### Task goal:
Return each entry word for word, without its pictures.

:: Data ::

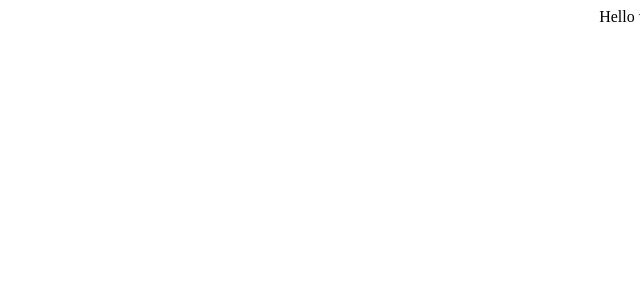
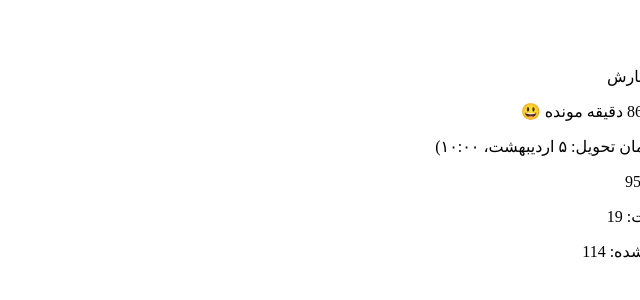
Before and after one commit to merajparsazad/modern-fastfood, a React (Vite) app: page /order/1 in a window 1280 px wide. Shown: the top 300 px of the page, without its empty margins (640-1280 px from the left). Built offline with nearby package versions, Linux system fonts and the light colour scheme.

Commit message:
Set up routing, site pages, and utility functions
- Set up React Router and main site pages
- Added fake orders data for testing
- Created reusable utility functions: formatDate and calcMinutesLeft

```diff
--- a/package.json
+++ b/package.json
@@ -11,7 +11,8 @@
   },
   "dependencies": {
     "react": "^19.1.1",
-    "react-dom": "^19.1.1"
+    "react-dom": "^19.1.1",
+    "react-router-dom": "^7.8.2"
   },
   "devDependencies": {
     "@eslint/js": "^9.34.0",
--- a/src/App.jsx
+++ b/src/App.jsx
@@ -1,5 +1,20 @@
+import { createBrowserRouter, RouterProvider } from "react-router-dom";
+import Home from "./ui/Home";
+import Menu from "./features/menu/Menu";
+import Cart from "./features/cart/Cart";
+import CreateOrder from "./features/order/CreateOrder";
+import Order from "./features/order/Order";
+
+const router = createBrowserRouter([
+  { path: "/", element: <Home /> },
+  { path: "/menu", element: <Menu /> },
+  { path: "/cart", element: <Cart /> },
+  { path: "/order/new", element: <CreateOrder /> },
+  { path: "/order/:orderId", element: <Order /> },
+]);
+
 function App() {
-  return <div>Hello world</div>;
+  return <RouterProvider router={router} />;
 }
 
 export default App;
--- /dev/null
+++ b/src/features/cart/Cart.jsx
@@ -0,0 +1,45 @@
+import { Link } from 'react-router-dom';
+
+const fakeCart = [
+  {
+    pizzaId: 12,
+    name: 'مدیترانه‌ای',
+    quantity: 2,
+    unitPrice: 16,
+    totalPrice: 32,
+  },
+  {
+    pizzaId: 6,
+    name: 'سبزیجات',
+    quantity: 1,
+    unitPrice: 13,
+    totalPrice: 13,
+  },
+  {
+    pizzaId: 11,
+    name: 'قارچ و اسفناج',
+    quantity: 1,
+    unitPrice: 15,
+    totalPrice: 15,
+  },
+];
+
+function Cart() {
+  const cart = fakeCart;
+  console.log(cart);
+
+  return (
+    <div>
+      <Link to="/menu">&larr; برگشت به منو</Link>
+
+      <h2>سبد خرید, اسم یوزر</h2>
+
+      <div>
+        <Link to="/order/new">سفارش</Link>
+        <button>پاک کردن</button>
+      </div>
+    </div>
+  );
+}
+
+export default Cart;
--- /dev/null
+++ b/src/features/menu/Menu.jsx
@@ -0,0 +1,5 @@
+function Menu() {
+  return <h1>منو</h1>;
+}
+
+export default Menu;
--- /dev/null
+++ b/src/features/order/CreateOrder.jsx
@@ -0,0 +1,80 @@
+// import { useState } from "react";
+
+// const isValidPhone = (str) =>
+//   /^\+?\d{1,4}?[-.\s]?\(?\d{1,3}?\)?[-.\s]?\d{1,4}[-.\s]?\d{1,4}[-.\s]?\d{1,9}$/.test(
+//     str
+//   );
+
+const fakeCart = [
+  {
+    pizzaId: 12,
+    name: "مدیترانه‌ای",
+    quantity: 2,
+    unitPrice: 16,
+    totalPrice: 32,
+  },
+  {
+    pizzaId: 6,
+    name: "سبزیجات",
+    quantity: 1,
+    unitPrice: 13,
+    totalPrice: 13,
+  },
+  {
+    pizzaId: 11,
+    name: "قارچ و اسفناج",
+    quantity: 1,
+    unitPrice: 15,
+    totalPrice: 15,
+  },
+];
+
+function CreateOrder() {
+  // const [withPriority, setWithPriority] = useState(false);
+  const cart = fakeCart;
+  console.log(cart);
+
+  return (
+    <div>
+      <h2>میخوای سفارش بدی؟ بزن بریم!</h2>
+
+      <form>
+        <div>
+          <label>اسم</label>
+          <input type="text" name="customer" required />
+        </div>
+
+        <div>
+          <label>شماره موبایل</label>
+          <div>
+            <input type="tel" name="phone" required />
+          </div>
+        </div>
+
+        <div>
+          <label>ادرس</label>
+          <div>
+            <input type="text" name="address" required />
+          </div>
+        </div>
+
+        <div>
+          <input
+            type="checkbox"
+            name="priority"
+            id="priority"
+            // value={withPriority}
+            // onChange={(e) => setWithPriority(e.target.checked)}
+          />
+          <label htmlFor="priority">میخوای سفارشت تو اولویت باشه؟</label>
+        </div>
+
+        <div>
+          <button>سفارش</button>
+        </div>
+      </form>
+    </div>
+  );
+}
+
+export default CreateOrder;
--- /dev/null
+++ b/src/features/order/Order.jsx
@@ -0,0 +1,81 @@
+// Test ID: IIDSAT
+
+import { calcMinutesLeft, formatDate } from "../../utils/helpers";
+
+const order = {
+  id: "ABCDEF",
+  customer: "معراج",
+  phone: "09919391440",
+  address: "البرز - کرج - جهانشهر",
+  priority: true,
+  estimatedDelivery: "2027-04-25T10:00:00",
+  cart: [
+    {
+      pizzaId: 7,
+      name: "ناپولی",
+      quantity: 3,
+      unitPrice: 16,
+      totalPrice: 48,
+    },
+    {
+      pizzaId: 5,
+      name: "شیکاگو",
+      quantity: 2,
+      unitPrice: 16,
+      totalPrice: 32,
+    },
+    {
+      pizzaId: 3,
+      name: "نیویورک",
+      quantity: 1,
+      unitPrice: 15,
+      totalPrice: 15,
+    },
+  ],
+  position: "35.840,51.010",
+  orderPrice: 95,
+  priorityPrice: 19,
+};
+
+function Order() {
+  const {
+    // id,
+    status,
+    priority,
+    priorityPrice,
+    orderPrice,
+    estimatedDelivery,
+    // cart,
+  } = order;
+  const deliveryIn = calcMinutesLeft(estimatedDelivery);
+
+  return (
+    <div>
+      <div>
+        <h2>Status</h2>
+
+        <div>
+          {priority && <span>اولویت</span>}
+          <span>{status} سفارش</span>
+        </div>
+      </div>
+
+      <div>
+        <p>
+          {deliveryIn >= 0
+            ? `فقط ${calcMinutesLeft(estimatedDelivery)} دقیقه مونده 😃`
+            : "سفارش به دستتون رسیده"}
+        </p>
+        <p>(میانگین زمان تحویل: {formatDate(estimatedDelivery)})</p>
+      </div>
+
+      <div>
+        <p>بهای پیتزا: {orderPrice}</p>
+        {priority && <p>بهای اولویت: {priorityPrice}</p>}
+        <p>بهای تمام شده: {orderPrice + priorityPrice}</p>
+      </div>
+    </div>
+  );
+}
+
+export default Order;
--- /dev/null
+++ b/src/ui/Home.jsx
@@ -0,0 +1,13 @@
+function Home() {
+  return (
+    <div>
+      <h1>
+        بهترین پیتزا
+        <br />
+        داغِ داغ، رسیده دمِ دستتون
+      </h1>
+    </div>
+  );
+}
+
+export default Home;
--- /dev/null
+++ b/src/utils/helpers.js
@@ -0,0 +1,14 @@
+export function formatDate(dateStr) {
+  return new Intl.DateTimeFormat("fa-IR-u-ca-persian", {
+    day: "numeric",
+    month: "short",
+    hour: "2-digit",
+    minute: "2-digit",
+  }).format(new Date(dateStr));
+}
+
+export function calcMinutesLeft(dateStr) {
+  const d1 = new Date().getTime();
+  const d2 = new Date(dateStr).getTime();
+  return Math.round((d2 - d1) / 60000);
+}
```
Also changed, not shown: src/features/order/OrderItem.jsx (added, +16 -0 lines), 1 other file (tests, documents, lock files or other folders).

:::

### Response area:
Before and after one commit to merajparsazad/modern-fastfood, a React (Vite) app: page /order/1 in a window 1280 px wide. Shown: the top 300 px of the page, without its empty margins (640-1280 px from the left). Built offline with nearby package versions, Linux system fonts and the light colour scheme.

Commit message:
Set up routing, site pages, and utility functions
- Set up React Router and main site pages
- Added fake orders data for testing
- Created reusable utility functions: formatDate and calcMinutesLeft

```diff
--- a/package.json
+++ b/package.json
@@ -11,7 +11,8 @@
   },
   "dependencies": {
     "react": "^19.1.1",
-    "react-dom": "^19.1.1"
+    "react-dom": "^19.1.1",
+    "react-router-dom": "^7.8.2"
   },
   "devDependencies": {
     "@eslint/js": "^9.34.0",
--- a/src/App.jsx
+++ b/src/App.jsx
@@ -1,5 +1,20 @@
+import { createBrowserRouter, RouterProvider } from "react-router-dom";
+import Home from "./ui/Home";
+import Menu from "./features/menu/Menu";
+import Cart from "./features/cart/Cart";
+import CreateOrder from "./features/order/CreateOrder";
+import Order from "./features/order/Order";
+
+const router = createBrowserRouter([
+  { path: "/", element: <Home /> },
+  { path: "/menu", element: <Menu /> },
+  { path: "/cart", element: <Cart /> },
+  { path: "/order/new", element: <CreateOrder /> },
+  { path: "/order/:orderId", element: <Order /> },
+]);
+
 function App() {
-  return <div>Hello world</div>;
+  return <RouterProvider router={router} />;
 }
 
 export default App;
--- /dev/null
+++ b/src/features/cart/Cart.jsx
@@ -0,0 +1,45 @@
+import { Link } from 'react-router-dom';
+
+const fakeCart = [
+  {
+    pizzaId: 12,
+    name: 'مدیترانه‌ای',
+    quantity: 2,
+    unitPrice: 16,
+    totalPrice: 32,
+  },
+  {
+    pizzaId: 6,
+    name: 'سبزیجات',
+    quantity: 1,
+    unitPrice: 13,
+    totalPrice: 13,
+  },
+  {
+    pizzaId: 11,
+    name: 'قارچ و اسفناج',
+    quantity: 1,
+    unitPrice: 15,
+    totalPrice: 15,
+  },
+];
+
+function Cart() {
+  const cart = fakeCart;
+  console.log(cart);
+
+  return (
+    <div>
+      <Link to="/menu">&larr; برگشت به منو</Link>
+
+      <h2>سبد خرید, اسم یوزر</h2>
+
+      <div>
+        <Link to="/order/new">سفارش</Link>
+        <button>پاک کردن</button>
+      </div>
+    </div>
+  );
+}
+
+export default Cart;
--- /dev/null
+++ b/src/features/menu/Menu.jsx
@@ -0,0 +1,5 @@
+function Menu() {
+  return <h1>منو</h1>;
+}
+
+export default Menu;
--- /dev/null
+++ b/src/features/order/CreateOrder.jsx
@@ -0,0 +1,80 @@
+// import { useState } from "react";
+
+// const isValidPhone = (str) =>
+//   /^\+?\d{1,4}?[-.\s]?\(?\d{1,3}?\)?[-.\s]?\d{1,4}[-.\s]?\d{1,4}[-.\s]?\d{1,9}$/.test(
+//     str
+//   );
+
+const fakeCart = [
+  {
+    pizzaId: 12,
+    name: "مدیترانه‌ای",
+    quantity: 2,
+    unitPrice: 16,
+    totalPrice: 32,
+  },
+  {
+    pizzaId: 6,
+    name: "سبزیجات",
+    quantity: 1,
+    unitPrice: 13,
+    totalPrice: 13,
+  },
+  {
+    pizzaId: 11,
+    name: "قارچ و اسفناج",
+    quantity: 1,
+    unitPrice: 15,
+    totalPrice: 15,
+  },
+];
+
+function CreateOrder() {
+  // const [withPriority, setWithPriority] = useState(false);
+  const cart = fakeCart;
+  console.log(cart);
+
+  return (
+    <div>
+      <h2>میخوای سفارش بدی؟ بزن بریم!</h2>
+
+      <form>
+        <div>
+          <label>اسم</label>
+          <input type="text" name="customer" required />
+        </div>
+
+        <div>
+          <label>شماره موبایل</label>
+          <div>
+            <input type="tel" name="phone" required />
+          </div>
+        </div>
+
+        <div>
+          <label>ادرس</label>
+          <div>
+            <input type="text" name="address" required />
+          </div>
+        </div>
+
+        <div>
+          <input
+            type="checkbox"
+            name="priority"
+            id="priority"
+            // value={withPriority}
+            // onChange={(e) => setWithPriority(e.target.checked)}
+          />
+          <label htmlFor="priority">میخوای سفارشت تو اولویت باشه؟</label>
+        </div>
+
+        <div>
+          <button>سفارش</button>
+        </div>
+      </form>
+    </div>
+  );
+}
+
+export default CreateOrder;
--- /dev/null
+++ b/src/features/order/Order.jsx
@@ -0,0 +1,81 @@
+// Test ID: IIDSAT
+
+import { calcMinutesLeft, formatDate } from "../../utils/helpers";
+
+const order = {
+  id: "ABCDEF",
+  customer: "معراج",
+  phone: "09919391440",
+  address: "البرز - کرج - جهانشهر",
+  priority: true,
+  estimatedDelivery: "2027-04-25T10:00:00",
+  cart: [
+    {
+      pizzaId: 7,
+      name: "ناپولی",
+      quantity: 3,
+      unitPrice: 16,
+      totalPrice: 48,
+    },
+    {
+      pizzaId: 5,
+      name: "شیکاگو",
+      quantity: 2,
+      unitPrice: 16,
+      totalPrice: 32,
+    },
+    {
+      pizzaId: 3,
+      name: "نیویورک",
+      quantity: 1,
+      unitPrice: 15,
+      totalPrice: 15,
+    },
+  ],
+  position: "35.840,51.010",
+  orderPrice: 95,
+  priorityPrice: 19,
+};
+
+function Order() {
+  const {
+    // id,
+    status,
+    priority,
+    priorityPrice,
+    orderPrice,
+    estimatedDelivery,
+    // cart,
+  } = order;
+  const deliveryIn = calcMinutesLeft(estimatedDelivery);
+
+  return (
+    <div>
+      <div>
+        <h2>Status</h2>
+
+        <div>
+          {priority && <span>اولویت</span>}
+          <span>{status} سفارش</span>
+        </div>
+      </div>
+
+      <div>
+        <p>
+          {deliveryIn >= 0
+            ? `فقط ${calcMinutesLeft(estimatedDelivery)} دقیقه مونده 😃`
+            : "سفارش به دستتون رسیده"}
+        </p>
+        <p>(میانگین زمان تحویل: {formatDate(estimatedDelivery)})</p>
+      </div>
+
+      <div>
+        <p>بهای پیتزا: {orderPrice}</p>
+        {priority && <p>بهای اولویت: {priorityPrice}</p>}
+        <p>بهای تمام شده: {orderPrice + priorityPrice}</p>
+      </div>
+    </div>
+  );
+}
+
+export default Order;
--- /dev/null
+++ b/src/ui/Home.jsx
@@ -0,0 +1,13 @@
+function Home() {
+  return (
+    <div>
+      <h1>
+        بهترین پیتزا
+        <br />
+        داغِ داغ، رسیده دمِ دستتون
+      </h1>
+    </div>
+  );
+}
+
+export default Home;
--- /dev/null
+++ b/src/utils/helpers.js
@@ -0,0 +1,14 @@
+export function formatDate(dateStr) {
+  return new Intl.DateTimeFormat("fa-IR-u-ca-persian", {
+    day: "numeric",
+    month: "short",
+    hour: "2-digit",
+    minute: "2-digit",
+  }).format(new Date(dateStr));
+}
+
+export function calcMinutesLeft(dateStr) {
+  const d1 = new Date().getTime();
+  const d2 = new Date(dateStr).getTime();
+  return Math.round((d2 - d1) / 60000);
+}
```
Also changed, not shown: src/features/order/OrderItem.jsx (added, +16 -0 lines), 1 other file (tests, documents, lock files or other folders).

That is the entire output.